Hodgkin Lymphoma: Risk Factors
What is a risk factor?
A risk factor is anything that may increase your chance of having a disease. Risk factors for a certain type of cancer might include smoking, diet, family history, or many other things. The exact cause of someone’s cancer may not be known. But risk factors can make it more likely for a person to have cancer.
Things you should know about risk factors for cancer:
Risk factors can increase your risk, but they might not cause the disease.
Some people with 1 or more risk factors never get cancer. Other people may get cancer but have no risk factors.
Some risk factors are very well known. But experts are studying risk factors for many types of cancer.
Some risk factors, such as family history, may not be in your control. But others might be things you can change.
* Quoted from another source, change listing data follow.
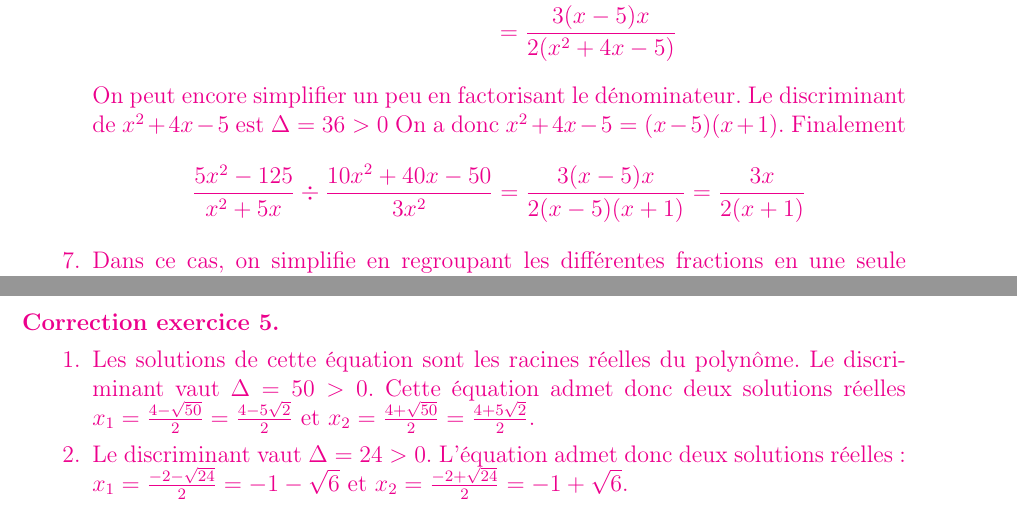
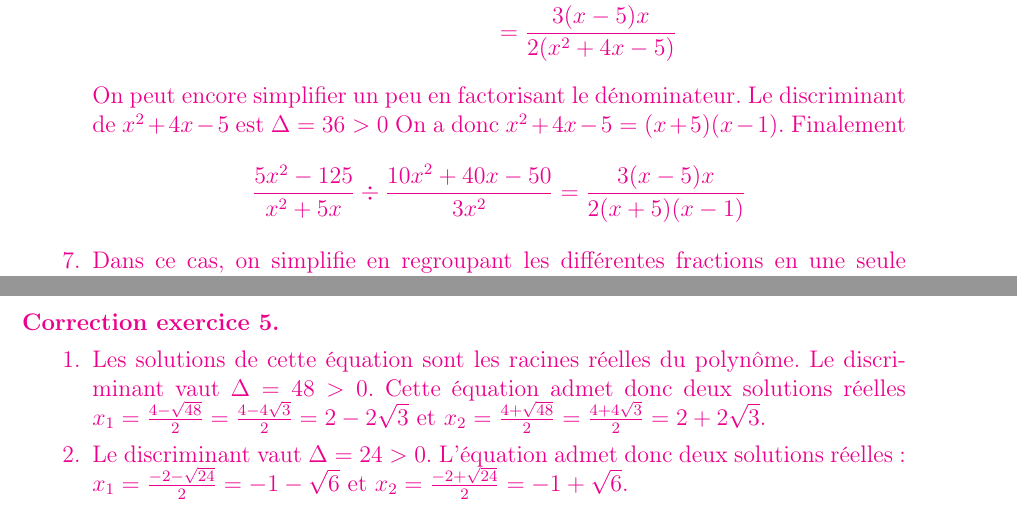
Before and after one commit to gdelay/cours_renforcement_GM3, a LaTeX document (feuille1.tex): two parts of pages 4 and 5 of 6, joined at a grey line, cut so that both start at the same text. Compiled offline with pdfLaTeX.

Commit message:
fixed feuille 1

```diff
--- a/feuille1.tex
+++ b/feuille1.tex
@@ -285,12 +285,11 @@
   \end{align*}
   On peut encore simplifier un peu en factorisant le d\'enominateur.
   Le discriminant de $x^2 + 4x - 5$ est $\Delta = 36 > 0$
-  On a donc $x^2 + 4x - 5 = (x-5)(x+1)$.
+  On a donc $x^2 + 4x - 5 = (x+5)(x-1)$.
   Finalement
   \begin{align*}
     \frac{5x^2 - 125}{x^2 + 5x} \div \frac{10x^2 + 40x - 50}{3x^2}
-    = \frac{3(x-5)x}{2(x-5)(x+1)}
-    = \frac{3x}{2(x+1)}
+    = \frac{3(x-5)x}{2(x+5)(x-1)}
   \end{align*}
 
 \item Dans ce cas, on simplifie en regroupant les diff\'erentes fractions en une seule fraction.
@@ -355,11 +354,11 @@
   $\qquad$
 \begin{enumerate}
 \item Les solutions de cette \'equation sont les racines r\'eelles du polyn\^ome.
-  Le discriminant vaut $\Delta = 50 > 0$.
+  Le discriminant vaut $\Delta = 48 > 0$.
   Cette \'equation admet donc deux solutions r\'eelles
-  $x_1 = \frac{4 - \sqrt{50}}{2} = \frac{4 - 5\sqrt{2}}{2}$
+  $x_1 = \frac{4 - \sqrt{48}}{2} = \frac{4 - 4\sqrt{3}}{2} = 2 - 2\sqrt{3}$
   et
-  $x_2 = \frac{4 + \sqrt{50}}{2} = \frac{4 + 5\sqrt{2}}{2}$.
+  $x_2 = \frac{4 + \sqrt{48}}{2} = \frac{4 + 4\sqrt{3}}{2} = 2 + 2\sqrt{3}$.
 \item Le discriminant vaut $\Delta = 24 > 0$.
   L'\'equation admet donc deux solutions r\'eelles:
   $x_1 = \frac{-2 - \sqrt{24}}{2} = -1 - \sqrt{6}$
```
Also changed, not shown: feuille1.pdf, feuille1.tex (4 more changed lines).
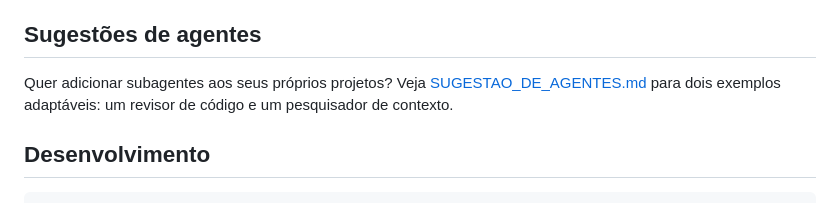
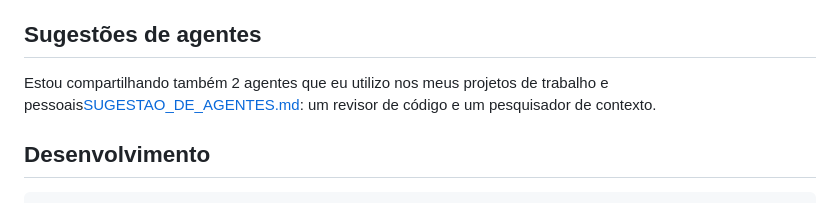
Before and after one commit to Ev0lux/AiOperationsRoom, a Markdown page: README.md, the part around the change. Rendered like a GitHub page.

Commit message:
Update subagents suggestion wording in README
Reword suggestion for adding subagents with examples.

```diff
--- a/README.md
+++ b/README.md
@@ -69,7 +69,7 @@ O Painel usa um período selecionável de 6, 12 ou 24 horas. O Escritório mostr
 
 ## Sugestões de agentes
 
-Quer adicionar subagentes aos seus próprios projetos? Veja [SUGESTAO_DE_AGENTES.md](SUGESTAO_DE_AGENTES.md) para dois exemplos adaptáveis: um revisor de código e um pesquisador de contexto.
+Estou compartilhando também 2 agentes que eu utilizo nos meus projetos de trabalho e pessoais[SUGESTAO_DE_AGENTES.md](SUGESTAO_DE_AGENTES.md): um revisor de código e um pesquisador de contexto.
 
 ## Desenvolvimento
 
```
Knowing the risk factors can help you make choices that might lower your risk.
Who is at risk for Hodgkin lymphoma?
Risk factors for Hodgkin lymphoma include:
Age. Hodgkin lymphoma occurs most often during the young adult years or after age 55.
Gender. More men than women get Hodgkin lymphoma.
Family history. If you have a brother or sister with Hodgkin lymphoma, you are at higher risk. But most people with this type of cancer don’t have a family history of it.
Epstein-Barr virus (EBV) infection. EBV is the virus that causes mononucleosis, also called mono. People who have been infected with EBV may have a slightly higher risk of Hodgkin lymphoma. But many people are infected with EBV, and few of them get Hodgkin lymphoma.
HIV infection. HIV is the virus that causes AIDS. People who are infected with HIV are at greater risk for Hodgkin lymphoma.
What are your risk factors?
Talk with your healthcare provider about your risk factors for Hodgkin lymphoma. Ask if there are things you can do to lower your risk. Most of the known risk factors for Hodgkin lymphoma can't be changed. These include your age, gender, and family history. It's also not possible to prevent infection with EBV. There are things you can do to lower your risk for HIV infection. But HIV doesn't play a role in most cases of Hodgkin lymphoma.
There are no regular screening tests to look for Hodgkin lymphoma in people who don’t have symptoms. But you should know about possible symptoms of Hodgkin lymphoma. This is even more important if you have known risk factors for it, such as a strong family history. If you have symptoms such as enlarged lymph nodes that don’t go away after a few weeks, see your healthcare provider.